◆ **Exercise**
Check every line of the data for the string "size" and copy the ones that have it.
• • • • • • •
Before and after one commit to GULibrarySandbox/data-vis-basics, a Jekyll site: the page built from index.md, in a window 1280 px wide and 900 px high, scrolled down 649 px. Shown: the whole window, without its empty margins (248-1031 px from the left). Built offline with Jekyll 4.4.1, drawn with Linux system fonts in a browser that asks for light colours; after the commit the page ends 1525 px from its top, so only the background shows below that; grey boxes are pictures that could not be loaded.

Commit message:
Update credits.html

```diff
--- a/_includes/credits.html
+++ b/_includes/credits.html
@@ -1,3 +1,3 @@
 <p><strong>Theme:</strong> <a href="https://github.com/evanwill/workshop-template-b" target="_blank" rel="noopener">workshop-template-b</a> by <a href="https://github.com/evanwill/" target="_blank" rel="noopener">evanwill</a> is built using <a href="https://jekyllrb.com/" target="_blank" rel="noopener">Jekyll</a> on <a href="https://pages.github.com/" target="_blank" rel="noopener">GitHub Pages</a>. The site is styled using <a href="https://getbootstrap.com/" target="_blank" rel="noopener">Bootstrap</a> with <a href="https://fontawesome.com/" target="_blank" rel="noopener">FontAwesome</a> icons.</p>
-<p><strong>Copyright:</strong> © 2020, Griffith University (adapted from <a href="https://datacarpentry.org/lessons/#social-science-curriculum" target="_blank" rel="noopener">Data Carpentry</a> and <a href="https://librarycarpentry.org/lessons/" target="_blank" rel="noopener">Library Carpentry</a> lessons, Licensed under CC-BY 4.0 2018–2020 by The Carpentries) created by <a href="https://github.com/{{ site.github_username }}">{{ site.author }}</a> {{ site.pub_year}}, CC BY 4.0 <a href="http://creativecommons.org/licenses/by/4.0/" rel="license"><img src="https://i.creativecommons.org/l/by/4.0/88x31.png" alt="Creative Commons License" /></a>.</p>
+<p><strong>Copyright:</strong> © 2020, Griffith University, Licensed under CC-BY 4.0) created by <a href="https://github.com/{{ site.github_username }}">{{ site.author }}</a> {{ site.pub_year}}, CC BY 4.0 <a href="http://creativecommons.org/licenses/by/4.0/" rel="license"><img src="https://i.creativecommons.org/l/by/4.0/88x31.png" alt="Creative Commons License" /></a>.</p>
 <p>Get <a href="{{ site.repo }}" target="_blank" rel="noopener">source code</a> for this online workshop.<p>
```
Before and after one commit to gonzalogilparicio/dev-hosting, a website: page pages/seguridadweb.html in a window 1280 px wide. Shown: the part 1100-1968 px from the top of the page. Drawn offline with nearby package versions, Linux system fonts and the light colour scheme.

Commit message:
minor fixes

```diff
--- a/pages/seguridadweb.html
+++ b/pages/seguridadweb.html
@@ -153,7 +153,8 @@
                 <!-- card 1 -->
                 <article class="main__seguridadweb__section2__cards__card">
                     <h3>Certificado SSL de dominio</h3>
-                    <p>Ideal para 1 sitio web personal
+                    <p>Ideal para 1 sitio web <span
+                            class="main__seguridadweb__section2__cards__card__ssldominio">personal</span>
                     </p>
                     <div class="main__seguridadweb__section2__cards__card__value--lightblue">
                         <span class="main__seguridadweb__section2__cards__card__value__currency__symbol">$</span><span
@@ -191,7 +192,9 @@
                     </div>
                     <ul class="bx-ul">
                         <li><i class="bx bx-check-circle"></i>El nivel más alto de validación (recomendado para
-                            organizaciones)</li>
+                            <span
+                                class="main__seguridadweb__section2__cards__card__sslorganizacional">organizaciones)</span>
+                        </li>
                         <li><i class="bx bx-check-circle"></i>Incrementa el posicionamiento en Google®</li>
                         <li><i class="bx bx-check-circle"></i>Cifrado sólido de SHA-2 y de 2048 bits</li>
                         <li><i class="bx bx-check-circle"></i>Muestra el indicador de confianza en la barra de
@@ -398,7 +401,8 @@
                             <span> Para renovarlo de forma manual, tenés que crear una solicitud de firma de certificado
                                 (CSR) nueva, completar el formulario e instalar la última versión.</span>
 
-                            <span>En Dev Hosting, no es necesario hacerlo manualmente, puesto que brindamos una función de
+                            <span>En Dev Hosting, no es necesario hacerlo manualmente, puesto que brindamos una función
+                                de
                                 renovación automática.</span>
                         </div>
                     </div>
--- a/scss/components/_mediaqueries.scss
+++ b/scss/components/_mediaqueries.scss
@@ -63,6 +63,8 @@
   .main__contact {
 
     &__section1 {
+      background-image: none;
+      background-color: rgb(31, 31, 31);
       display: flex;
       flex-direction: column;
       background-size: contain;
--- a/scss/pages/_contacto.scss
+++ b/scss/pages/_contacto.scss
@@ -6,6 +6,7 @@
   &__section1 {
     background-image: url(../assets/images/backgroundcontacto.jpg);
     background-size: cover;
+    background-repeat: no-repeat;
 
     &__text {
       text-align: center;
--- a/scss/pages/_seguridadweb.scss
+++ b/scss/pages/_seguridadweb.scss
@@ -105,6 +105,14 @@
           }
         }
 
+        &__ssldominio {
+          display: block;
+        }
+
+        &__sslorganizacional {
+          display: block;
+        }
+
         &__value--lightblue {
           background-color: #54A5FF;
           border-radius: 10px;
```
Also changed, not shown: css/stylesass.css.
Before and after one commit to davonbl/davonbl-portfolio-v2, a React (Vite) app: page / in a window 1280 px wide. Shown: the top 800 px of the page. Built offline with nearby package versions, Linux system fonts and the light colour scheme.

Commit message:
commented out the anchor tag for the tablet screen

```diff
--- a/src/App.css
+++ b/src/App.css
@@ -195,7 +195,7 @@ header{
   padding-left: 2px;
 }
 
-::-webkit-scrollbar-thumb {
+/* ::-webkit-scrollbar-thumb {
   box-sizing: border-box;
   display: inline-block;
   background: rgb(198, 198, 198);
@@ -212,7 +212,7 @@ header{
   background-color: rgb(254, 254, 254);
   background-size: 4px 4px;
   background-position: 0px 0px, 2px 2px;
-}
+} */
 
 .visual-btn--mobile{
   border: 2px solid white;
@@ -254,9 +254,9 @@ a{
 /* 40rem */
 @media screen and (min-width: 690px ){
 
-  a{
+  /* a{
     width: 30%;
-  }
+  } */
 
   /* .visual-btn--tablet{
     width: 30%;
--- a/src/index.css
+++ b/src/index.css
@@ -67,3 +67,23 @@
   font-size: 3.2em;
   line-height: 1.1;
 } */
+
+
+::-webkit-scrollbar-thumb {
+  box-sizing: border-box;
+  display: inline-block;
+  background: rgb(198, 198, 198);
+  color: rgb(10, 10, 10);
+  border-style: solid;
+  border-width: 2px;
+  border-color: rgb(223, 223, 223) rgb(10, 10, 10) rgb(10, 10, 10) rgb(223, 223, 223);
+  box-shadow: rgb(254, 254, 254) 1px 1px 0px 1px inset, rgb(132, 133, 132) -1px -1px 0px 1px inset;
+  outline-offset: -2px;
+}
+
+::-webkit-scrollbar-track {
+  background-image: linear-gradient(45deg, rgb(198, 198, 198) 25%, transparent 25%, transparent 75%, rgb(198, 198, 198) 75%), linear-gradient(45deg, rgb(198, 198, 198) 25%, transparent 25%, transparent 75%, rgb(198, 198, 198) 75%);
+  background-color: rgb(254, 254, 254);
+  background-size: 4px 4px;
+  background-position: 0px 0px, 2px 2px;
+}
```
• • • • • • •
◆ **Answer section**
       background-size: contain;
     background-size: cover;
   background-size: 4px 4px;
   font-size: 3.2em;
+  background-size: 4px 4px;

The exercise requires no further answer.